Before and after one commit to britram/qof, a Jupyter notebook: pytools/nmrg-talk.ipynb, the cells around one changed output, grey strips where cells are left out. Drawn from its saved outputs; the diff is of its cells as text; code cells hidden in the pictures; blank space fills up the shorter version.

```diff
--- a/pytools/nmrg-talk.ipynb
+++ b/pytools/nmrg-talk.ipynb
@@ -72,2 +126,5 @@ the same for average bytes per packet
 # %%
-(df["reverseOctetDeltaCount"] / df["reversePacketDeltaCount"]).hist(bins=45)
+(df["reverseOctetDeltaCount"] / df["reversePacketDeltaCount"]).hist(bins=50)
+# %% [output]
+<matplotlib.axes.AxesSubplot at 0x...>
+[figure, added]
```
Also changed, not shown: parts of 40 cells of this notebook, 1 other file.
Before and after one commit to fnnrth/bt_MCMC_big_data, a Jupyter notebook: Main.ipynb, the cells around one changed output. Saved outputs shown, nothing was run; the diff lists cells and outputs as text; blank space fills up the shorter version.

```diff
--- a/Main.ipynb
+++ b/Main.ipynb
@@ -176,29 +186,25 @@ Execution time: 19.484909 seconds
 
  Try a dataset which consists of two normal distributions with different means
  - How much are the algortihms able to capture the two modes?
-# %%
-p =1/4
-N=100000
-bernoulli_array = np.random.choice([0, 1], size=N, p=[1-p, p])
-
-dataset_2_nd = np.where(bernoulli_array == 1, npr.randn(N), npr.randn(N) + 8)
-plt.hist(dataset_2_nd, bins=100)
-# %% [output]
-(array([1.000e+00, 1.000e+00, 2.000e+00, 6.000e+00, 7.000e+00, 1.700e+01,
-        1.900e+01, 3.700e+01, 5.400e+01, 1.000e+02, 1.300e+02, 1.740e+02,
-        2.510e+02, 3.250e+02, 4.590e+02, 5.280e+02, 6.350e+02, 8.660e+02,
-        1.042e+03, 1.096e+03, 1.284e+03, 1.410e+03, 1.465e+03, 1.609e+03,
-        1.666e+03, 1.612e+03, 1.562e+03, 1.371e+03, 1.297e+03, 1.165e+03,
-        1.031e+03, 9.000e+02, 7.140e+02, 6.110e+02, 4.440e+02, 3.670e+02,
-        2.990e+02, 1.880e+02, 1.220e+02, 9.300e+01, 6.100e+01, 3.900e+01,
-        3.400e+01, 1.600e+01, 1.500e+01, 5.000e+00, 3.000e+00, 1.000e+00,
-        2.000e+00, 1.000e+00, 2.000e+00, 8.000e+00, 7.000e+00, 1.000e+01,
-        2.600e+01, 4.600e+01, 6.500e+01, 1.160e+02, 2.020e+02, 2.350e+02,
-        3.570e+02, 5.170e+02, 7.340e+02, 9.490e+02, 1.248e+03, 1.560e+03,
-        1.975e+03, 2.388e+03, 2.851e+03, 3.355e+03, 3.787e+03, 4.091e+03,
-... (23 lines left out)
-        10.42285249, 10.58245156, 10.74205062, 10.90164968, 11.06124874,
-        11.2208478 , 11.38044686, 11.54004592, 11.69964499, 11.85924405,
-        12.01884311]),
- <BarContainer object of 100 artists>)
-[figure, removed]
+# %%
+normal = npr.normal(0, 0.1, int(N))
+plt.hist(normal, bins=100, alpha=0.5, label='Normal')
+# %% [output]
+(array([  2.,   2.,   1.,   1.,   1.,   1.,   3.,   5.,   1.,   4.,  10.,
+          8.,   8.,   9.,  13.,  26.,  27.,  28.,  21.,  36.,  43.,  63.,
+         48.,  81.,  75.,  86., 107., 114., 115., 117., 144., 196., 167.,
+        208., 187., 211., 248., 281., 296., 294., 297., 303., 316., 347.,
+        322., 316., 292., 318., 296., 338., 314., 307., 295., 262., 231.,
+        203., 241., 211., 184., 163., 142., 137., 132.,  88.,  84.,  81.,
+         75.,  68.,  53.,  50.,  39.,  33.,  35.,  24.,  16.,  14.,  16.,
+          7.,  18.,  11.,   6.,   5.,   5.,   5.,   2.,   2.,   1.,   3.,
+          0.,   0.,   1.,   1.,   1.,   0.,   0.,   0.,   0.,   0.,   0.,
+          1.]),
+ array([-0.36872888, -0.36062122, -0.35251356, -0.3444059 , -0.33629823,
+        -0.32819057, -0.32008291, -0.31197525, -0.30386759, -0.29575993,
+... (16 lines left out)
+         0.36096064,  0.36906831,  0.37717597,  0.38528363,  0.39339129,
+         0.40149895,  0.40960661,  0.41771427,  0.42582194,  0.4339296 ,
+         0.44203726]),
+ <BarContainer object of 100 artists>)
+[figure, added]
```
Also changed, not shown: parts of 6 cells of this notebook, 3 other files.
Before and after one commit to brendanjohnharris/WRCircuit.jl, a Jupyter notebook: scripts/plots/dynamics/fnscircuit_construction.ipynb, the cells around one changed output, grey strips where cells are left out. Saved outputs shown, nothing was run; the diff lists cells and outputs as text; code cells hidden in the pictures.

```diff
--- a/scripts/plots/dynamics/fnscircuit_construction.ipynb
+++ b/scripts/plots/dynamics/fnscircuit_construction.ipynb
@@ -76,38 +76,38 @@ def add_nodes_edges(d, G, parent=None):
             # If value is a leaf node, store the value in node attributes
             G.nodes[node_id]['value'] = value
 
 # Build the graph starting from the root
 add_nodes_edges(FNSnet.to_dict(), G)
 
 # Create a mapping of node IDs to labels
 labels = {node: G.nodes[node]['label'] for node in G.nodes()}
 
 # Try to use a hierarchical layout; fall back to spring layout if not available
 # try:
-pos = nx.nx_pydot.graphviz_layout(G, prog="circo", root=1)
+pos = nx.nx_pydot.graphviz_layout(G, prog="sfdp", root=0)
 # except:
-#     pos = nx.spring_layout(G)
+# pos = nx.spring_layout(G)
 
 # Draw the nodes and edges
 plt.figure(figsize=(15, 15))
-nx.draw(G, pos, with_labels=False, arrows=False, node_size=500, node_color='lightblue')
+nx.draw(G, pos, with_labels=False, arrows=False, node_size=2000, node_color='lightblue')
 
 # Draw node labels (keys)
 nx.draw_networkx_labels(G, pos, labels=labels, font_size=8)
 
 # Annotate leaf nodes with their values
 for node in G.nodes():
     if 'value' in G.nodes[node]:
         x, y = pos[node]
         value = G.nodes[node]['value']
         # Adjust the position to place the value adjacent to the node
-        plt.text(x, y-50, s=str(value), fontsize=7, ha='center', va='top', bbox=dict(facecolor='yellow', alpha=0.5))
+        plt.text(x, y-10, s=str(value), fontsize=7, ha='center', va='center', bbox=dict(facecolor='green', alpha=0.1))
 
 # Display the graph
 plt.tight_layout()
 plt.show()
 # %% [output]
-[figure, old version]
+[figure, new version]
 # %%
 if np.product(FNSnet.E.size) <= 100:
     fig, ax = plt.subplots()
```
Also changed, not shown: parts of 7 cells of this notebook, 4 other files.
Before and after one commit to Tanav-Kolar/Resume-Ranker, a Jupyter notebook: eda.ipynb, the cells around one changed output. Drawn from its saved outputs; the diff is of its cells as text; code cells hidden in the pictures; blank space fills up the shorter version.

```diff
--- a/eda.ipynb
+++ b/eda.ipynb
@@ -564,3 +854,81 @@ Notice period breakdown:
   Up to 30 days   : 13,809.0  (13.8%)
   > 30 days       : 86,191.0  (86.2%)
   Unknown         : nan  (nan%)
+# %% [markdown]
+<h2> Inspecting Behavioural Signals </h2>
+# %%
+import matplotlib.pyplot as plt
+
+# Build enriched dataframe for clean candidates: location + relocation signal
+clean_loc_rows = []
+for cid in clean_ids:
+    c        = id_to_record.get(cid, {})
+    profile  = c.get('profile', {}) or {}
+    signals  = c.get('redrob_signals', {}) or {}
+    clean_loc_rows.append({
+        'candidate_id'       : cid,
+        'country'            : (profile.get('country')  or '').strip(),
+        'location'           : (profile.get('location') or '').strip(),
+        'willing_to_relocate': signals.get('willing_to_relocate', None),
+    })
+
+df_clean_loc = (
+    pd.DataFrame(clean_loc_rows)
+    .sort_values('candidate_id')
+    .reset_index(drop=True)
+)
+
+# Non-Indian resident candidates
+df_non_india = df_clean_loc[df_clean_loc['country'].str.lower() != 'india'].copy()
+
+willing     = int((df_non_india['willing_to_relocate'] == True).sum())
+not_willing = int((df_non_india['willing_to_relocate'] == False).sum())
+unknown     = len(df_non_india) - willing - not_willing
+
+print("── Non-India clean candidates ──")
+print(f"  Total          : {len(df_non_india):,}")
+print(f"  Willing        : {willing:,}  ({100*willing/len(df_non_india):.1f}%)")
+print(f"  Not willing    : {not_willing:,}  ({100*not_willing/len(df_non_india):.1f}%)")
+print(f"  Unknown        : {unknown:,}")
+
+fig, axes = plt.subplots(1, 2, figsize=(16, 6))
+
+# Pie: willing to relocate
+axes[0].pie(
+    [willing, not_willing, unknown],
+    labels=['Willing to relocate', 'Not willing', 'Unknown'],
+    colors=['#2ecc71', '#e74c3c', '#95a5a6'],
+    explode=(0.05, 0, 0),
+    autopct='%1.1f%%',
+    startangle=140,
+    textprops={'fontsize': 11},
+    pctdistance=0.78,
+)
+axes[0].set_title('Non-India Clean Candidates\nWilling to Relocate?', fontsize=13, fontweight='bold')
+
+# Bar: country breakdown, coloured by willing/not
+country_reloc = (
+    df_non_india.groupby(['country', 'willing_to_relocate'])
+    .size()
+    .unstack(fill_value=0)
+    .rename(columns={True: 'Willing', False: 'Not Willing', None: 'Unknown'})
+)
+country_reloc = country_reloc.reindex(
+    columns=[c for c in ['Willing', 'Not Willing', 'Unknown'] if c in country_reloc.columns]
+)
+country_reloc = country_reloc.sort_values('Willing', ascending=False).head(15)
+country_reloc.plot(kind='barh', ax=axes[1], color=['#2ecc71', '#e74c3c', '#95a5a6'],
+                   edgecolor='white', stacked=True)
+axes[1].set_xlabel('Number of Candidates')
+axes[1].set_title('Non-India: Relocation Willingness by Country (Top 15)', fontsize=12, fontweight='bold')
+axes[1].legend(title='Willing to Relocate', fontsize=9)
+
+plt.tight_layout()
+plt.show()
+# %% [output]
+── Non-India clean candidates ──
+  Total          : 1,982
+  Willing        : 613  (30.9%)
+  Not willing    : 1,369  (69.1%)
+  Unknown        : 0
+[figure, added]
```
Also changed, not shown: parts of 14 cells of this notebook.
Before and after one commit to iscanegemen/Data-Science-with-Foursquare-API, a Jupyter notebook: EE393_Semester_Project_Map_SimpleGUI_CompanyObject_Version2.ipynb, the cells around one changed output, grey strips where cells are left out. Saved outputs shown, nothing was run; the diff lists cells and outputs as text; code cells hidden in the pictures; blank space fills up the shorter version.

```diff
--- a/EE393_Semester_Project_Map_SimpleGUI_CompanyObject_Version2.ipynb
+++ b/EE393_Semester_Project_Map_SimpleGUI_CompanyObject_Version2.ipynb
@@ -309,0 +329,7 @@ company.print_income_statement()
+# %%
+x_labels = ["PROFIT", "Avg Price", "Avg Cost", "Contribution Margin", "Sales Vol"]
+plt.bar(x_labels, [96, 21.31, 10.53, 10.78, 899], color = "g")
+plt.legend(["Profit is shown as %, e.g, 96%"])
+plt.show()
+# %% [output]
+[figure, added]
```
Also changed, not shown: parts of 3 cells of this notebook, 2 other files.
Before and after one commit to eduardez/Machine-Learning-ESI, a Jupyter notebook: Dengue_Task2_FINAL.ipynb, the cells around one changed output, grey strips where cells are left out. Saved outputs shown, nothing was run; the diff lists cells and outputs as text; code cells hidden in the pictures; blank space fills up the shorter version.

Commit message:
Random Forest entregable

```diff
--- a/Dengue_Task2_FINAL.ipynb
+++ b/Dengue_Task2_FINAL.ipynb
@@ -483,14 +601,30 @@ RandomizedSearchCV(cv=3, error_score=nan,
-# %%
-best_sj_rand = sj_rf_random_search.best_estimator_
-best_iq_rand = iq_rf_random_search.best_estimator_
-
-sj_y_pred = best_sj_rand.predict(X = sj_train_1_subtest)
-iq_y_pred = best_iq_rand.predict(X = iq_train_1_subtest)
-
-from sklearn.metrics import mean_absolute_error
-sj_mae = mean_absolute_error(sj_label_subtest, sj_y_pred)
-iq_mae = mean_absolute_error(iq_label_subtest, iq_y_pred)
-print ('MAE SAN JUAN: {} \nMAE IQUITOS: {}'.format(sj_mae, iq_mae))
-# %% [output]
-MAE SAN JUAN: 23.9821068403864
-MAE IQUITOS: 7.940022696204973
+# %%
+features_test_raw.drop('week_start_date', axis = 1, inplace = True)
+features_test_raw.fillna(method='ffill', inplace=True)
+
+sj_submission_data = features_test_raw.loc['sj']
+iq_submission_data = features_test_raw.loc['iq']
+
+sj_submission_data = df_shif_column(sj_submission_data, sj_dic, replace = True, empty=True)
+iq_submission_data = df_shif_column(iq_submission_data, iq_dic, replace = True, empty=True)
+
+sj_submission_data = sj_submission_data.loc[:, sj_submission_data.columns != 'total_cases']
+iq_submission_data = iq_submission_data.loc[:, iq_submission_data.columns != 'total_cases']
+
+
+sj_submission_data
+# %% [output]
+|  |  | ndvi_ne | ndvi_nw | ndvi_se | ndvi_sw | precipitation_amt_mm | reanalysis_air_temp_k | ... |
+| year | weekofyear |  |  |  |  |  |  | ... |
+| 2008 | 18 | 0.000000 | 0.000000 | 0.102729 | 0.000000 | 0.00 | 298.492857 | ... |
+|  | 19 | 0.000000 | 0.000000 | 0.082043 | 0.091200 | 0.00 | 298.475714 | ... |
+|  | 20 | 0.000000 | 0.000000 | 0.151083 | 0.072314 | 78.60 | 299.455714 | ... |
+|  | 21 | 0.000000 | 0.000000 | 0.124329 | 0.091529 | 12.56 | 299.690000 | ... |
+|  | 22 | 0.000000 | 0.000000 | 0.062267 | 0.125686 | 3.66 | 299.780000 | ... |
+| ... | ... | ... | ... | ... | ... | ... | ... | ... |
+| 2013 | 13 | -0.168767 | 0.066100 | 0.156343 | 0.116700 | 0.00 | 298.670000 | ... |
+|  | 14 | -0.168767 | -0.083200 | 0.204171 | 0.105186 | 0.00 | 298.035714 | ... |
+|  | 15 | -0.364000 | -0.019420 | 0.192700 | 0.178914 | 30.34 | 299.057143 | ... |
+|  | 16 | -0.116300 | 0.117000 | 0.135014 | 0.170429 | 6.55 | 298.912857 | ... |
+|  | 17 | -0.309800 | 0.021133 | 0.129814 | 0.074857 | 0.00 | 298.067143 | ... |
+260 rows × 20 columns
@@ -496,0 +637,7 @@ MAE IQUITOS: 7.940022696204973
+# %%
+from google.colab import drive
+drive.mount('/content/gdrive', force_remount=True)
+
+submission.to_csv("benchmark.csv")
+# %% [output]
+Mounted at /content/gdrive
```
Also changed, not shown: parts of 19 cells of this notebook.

### Exercise description
Read the data above. Pull out each line in which the string "True" appears.

### Solution below
+    .reset_index(drop=True)
+willing     = int((df_non_india['willing_to_relocate'] == True).sum())
+    .rename(columns={True: 'Willing', False: 'Not Willing', None: 'Unknown'})
+                   edgecolor='white', stacked=True)
+features_test_raw.drop('week_start_date', axis = 1, inplace = True)
+features_test_raw.fillna(method='ffill', inplace=True)
+sj_submission_data = df_shif_column(sj_submission_data, sj_dic, replace = True, empty=True)
+iq_submission_data = df_shif_column(iq_submission_data, iq_dic, replace = True, empty=True)
+drive.mount('/content/gdrive', force_remount=True)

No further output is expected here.